Such a nuanced sense of ethics and justice seems to have been characteristic of Solon. As he himself wrote in poetic verse (per World History Encyclopedia), "To the mass of the people I gave the power they needed / Neither degrading them, nor giving them too much rein / For those who already possessed great power and wealth / I saw to it that their interests were not harmed / I stood guard with a broad shield before both parties / And prevented either from triumphing unjustly."

Solon then drafted a full law code that overturned Draco's harsh punishments except in cases of murder. He regulated trade, balanced the economy, and created laws regarding inheritances and funerals, adultery and theft, injury and property damage, and the overarching democratic processes of Athenian government.

Widespread reforms to law and government

Amongst some of Solon's other reforms — all based on fundamental notions of fairness — were overhauls to the Athenian military and judicial system. Like modern-day Greece, Athens required mandatory military service of its men. But in another revolutionary move, Solon prevented people in the lowest economic tier — of four, remember — from participating. This is because military personnel had to pay for their own custom-made armor, weapons, and horses and because their families would be financially ruined if their breadwinners died. The two wealthiest social classes could become cavalry because they could afford it. But even among the lower of the eligible military classes, only the most physical fit could join, and even then the state treasury covered his and his family's expenses during times of war. 

Judicially, Solon implemented an open-forum grievance court called the Heliaia, where members of all classes — from the lowest to the highest — could state their concerns on equal footing. And in a shockingly bold decision, the court even allowed people to charge their superiors and members of the government with crimes. This assembly functioned as a final, supreme court-like body composed of 6,001 members. While such changes to Athenian life didn't prescribe each nitty-gritty of the city's democracy — folks like the philosopher Aristotle called Solon's codes too vague — they paved the way for the very notion of democratic rule. 

The city of the goddess of wisdom
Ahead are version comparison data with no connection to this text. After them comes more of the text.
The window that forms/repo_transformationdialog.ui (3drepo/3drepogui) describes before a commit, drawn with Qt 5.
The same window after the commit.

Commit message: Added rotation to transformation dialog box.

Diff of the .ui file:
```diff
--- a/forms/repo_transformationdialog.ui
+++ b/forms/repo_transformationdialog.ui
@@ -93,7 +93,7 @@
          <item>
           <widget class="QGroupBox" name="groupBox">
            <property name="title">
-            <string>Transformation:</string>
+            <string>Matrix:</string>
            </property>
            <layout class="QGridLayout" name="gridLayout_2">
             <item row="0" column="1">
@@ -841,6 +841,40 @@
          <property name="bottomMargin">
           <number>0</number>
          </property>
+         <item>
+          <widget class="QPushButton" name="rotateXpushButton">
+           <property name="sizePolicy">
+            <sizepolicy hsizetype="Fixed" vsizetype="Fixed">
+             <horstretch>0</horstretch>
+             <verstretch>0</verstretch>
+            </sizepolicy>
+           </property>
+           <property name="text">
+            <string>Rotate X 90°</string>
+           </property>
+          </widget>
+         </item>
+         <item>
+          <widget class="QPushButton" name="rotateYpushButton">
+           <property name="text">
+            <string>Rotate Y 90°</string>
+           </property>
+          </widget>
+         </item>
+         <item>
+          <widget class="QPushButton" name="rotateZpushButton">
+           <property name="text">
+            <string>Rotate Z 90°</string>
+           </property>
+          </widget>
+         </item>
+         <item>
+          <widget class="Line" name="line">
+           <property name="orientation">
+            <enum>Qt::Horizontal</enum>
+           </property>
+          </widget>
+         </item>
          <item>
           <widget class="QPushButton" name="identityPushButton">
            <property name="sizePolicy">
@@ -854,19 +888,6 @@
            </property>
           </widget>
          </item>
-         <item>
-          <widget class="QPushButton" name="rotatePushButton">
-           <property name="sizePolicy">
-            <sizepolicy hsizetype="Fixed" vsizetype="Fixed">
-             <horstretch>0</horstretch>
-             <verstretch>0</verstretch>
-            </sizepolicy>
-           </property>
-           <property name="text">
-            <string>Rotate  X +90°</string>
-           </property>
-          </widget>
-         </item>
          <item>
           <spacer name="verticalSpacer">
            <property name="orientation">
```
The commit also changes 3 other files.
Solon's reforms set the precedent for Athenian civil and political life that carried Athens into its Golden Age from 480 to 404 B.C.E. Many have rhapsodized about the vibrancy, creativity, and uniqueness of that time and its impact on history, as articles like that on The Atlantic do in spades. While ancient Athens — with its art, literature, theater, philosophy, and yes, democratic rule that was revolutionary for the time — was "not very numerous, not very powerful, not very organized," the city still "had a totally new conception of what human life was for, and showed for the first time what the human mind was for." This is apropos considering that Athens' patron goddess, and the one after whom the city is named, is Athena, the warrior goddess of wisdom.

By 507 B.C.E., over 50 years after Solon's death, Athens was well on its way to becoming what history remembers. That year, the politician Cleisthenes first used the term "demokratia" to describe his particular system of reforms: a neologism History says formed from combining "demos" (the people) with "kratos" (power) into a "rule by the people." While every single one of Athen's 100,000 citizens didn't have a voice — assemblies were limited to free men over the age of 18 — each of those individuals directly and mandatorily gathered to vote on issues of state. That's why in referencing Athens, the historian Herodotus coined the phrase "equality before the law."